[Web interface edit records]
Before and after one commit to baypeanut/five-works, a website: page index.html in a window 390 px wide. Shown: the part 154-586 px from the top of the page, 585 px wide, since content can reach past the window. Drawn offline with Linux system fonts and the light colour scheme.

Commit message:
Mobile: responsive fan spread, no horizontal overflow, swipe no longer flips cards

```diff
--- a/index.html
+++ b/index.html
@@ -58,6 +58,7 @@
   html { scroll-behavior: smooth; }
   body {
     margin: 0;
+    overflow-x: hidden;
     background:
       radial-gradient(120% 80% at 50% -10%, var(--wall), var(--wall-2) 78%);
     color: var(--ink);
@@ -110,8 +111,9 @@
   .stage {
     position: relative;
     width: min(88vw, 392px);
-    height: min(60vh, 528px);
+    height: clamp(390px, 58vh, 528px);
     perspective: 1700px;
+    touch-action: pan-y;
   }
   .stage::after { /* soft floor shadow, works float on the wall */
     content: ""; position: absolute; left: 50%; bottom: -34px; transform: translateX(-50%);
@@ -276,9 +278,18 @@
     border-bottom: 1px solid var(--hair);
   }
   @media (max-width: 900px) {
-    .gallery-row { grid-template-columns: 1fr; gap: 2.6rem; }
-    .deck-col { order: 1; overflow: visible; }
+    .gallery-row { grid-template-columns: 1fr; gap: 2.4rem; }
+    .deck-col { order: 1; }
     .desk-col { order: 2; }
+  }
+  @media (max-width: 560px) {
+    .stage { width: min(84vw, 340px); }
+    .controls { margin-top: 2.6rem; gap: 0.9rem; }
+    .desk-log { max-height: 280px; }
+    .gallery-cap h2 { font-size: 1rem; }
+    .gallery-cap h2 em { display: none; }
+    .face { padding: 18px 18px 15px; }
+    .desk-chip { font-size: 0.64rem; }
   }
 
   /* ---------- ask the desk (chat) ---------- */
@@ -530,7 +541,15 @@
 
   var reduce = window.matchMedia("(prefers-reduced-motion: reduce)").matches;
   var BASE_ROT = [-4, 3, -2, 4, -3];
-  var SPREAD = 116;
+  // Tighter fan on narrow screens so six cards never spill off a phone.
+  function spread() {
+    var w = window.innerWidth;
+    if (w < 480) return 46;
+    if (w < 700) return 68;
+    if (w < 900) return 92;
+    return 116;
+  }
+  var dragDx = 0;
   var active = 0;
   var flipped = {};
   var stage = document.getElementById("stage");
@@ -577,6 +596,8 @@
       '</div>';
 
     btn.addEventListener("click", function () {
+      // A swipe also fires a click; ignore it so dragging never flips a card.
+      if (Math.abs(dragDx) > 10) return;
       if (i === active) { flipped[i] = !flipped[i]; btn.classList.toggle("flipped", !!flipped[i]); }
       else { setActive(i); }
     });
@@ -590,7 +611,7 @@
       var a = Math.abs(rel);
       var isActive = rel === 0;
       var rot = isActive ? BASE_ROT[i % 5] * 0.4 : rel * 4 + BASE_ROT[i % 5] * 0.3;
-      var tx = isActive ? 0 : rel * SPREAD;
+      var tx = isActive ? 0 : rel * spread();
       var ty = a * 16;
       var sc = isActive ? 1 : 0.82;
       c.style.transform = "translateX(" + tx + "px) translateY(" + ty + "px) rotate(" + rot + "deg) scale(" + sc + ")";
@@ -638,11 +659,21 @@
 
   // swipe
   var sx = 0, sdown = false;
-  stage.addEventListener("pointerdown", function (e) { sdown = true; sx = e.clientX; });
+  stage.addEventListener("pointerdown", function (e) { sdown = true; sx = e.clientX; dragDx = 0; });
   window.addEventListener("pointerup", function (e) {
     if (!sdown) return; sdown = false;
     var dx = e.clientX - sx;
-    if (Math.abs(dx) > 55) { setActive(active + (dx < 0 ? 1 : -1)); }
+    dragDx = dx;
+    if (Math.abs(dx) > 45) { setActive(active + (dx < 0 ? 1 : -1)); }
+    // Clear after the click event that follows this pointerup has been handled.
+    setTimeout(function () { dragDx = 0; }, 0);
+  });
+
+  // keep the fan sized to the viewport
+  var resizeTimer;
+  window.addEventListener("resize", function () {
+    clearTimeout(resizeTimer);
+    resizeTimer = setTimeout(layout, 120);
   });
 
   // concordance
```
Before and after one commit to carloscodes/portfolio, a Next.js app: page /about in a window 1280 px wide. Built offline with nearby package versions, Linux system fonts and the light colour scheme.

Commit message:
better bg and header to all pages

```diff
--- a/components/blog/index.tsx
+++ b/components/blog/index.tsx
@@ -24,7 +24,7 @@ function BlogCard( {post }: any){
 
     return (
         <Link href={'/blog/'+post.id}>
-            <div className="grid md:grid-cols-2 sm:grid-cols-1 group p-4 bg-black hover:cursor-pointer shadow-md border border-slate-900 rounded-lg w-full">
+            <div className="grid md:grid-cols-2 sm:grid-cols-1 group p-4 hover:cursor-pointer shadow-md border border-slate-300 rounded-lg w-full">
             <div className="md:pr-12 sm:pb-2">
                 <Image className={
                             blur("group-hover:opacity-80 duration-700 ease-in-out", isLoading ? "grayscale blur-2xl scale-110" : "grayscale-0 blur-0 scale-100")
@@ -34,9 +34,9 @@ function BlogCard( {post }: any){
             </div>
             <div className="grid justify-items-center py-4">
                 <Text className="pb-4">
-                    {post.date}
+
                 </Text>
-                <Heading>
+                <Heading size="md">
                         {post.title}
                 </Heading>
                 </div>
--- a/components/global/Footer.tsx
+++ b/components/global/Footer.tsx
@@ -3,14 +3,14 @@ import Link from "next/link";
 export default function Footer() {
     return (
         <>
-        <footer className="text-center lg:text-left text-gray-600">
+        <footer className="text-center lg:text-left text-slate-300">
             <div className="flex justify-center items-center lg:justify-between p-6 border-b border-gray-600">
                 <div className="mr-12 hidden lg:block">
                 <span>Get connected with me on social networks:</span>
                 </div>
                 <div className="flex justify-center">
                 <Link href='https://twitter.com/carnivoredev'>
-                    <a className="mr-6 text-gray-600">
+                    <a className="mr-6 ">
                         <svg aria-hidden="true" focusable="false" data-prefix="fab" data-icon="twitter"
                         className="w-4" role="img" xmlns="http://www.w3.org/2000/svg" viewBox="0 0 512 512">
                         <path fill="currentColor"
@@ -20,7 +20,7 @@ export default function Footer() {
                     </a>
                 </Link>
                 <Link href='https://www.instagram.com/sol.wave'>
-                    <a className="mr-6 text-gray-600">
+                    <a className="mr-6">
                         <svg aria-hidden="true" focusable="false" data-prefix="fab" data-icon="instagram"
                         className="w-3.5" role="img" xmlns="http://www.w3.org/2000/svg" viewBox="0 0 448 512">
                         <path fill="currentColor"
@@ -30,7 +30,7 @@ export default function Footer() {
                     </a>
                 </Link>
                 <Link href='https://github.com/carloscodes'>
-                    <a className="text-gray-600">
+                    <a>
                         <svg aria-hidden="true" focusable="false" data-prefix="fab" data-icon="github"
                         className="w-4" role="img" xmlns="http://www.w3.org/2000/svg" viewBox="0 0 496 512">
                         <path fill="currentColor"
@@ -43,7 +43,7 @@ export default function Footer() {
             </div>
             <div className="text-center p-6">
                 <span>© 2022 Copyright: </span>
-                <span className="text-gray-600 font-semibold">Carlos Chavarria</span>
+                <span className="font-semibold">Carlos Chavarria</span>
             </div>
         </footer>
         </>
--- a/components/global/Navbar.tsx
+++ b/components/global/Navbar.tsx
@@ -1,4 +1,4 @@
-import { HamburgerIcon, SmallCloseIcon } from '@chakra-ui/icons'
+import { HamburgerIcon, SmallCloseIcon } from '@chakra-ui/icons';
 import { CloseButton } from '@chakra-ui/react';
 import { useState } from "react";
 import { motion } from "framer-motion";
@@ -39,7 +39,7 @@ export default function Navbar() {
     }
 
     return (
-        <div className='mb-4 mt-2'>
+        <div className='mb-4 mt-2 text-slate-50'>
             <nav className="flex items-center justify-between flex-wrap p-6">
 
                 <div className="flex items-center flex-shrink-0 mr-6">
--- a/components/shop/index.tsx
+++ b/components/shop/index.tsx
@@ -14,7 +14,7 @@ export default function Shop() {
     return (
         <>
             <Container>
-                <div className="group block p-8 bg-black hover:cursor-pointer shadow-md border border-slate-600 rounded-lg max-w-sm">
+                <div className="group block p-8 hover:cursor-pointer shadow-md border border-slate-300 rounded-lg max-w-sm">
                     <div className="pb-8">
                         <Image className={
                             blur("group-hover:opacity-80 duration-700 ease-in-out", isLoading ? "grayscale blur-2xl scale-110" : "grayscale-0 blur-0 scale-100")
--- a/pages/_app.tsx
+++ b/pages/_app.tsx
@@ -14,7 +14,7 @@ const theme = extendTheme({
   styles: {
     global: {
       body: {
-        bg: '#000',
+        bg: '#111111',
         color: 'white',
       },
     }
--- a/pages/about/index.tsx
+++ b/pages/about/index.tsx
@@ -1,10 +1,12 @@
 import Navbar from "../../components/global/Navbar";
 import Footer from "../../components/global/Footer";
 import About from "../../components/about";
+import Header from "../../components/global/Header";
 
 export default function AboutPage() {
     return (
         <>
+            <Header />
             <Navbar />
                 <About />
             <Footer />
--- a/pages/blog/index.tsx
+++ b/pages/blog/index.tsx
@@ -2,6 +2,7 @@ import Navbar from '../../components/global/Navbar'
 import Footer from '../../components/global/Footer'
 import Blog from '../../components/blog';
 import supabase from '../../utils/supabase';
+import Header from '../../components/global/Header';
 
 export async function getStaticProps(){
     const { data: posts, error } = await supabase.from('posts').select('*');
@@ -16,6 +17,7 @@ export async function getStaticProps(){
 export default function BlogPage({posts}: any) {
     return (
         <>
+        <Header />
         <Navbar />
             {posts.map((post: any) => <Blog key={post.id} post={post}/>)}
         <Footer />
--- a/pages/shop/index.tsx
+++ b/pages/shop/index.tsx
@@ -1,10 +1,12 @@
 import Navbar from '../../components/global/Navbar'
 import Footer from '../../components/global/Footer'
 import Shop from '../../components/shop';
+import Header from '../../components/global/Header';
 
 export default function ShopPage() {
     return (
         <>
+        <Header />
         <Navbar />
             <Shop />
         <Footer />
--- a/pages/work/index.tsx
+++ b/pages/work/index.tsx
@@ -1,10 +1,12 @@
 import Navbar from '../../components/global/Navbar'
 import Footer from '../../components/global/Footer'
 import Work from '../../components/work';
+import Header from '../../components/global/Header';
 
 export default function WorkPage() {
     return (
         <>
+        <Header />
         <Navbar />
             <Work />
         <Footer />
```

* [Requirement]: Check each line of the data above, and please copy the ones in which the string "pages" occurs.

* [Exercise result]:
better bg and header to all pages
--- a/pages/_app.tsx
+++ b/pages/_app.tsx
--- a/pages/about/index.tsx
+++ b/pages/about/index.tsx
--- a/pages/blog/index.tsx
+++ b/pages/blog/index.tsx
--- a/pages/shop/index.tsx
+++ b/pages/shop/index.tsx
--- a/pages/work/index.tsx
+++ b/pages/work/index.tsx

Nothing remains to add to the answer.